|Malmgren , 1866|
Trichobranchidae is the name of a family of mostly small polychaeta (polychaeta) living in characteristic cone-shaped living tubes , which can be found as detritus eater in seas around the world .
The Trichobranchidae have a comparatively short and compact body and reach lengths of a few millimeters to about 10 cm. They have a clearly separated head and tail and, depending on the species, a fixed number of segments of the thorax on which both notopodia and neuropodia are located, while the number of segments of the abdomen on which only neuropodia are located is variable. While aciculae are absent, the remaining bristles are capillary-shaped or hook-shaped or beaked with a short or long shaft. Characteristic of the Trichobranchidae is the merging of the prostomium with the peristomium along the front edge of the former. The peristomium forms two enlarged lips, with the upper lip widening into lateral lobes and the lower lip being greatly enlarged into a ribbed, conical trunk that can be fully retracted. There are numerous non-retractable, comparatively short buccal tentacles of two types with eyelashes and an enlarged tentacle membrane on the prostomium. The gills are located on the back from the 2nd to the 4th segment and can be designed as simple threads, rosettes or individual stems with 2 to 5 leaf-like lobes. Nuchal organs are present in Trichobranchus , but absent in Terebellides . The pygidium is smooth or lobed and can carry small cirrus .
The pharynx lies ventrally and cannot be turned out. The intestine is looped and a throat membrane is present. The well-developed closed blood vessel system is equipped with a central heart . The blood has no blood cells; the high molecular weight blood pigment is dissolved in the plasma. The gills are well supplied with blood. The nephridia are formed as metanephridia. The first pair of nephridia serves as kidneys, while the subsequent ones presumably serve to discharge the gametes .
distribution and habitat
The Trichobranchidae are distributed in seas worldwide from the shore zones to depths of 2700 m. They live mainly in shallow waters in soft sediment in residential tunnels or digging, where they can occur in large numbers.
The Trichobranchidae are separate sexes, with both sexes being about equally common. There are only studies of reproductive biology for two northern European species. In the northern European species Trichobranchus glacialis , the maturation of the germ cells takes about 8 to 9 months. Egg-laying takes place in December and January, presumably in connection with external fertilization, and the embryos, which are supplied with yolk, develop directly into creeping worms. Terebellides stroemii lays its eggs in October and November in round, approximately 4 mm large jelly masses that are attached to the parental tube or dead Zostera plants.
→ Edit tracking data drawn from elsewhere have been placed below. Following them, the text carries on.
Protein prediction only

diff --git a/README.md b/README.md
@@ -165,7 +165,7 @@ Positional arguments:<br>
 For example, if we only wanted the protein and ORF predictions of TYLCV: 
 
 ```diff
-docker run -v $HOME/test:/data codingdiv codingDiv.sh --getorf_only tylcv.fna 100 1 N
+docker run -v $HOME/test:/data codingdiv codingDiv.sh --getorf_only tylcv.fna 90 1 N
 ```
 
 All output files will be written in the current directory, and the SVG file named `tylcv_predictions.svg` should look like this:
Spherical Trochophora larvae hatch, but they do not appear in the plankton, so they only swim for a very short time until metamorphosis . Terebellides stroemii lays eggs for the first time at the age of 2 and then does so once a year in its five-year lifespan.
The Trichobranchidae feed on detritus , which they pick up from the sediment with their tentacles and transport to the mouth through the action of the eyelashes or swallow it with the grains of sand.
Genera and species
The approximately 80 species of the Trichobranchidae family are divided into 3 genera :
- Octobranchus Marion & Bobretzky, 1875
- Terebellides Sars, 1835
- Trichobranchus Malmgren, 1866
- Stanley J. Edmonds: Fauna of Australia, Volume 4A. Polychaetes & Allies. The Southern Synthesis 4. Commonwealth of Australia, 2000. Class Polychaeta. Pp. 311-316, Family Trichobranchidae.
- ↑ Trichobranchidae Malmgren, 1866. WoRMS , 2018. Retrieved October 7, 2018.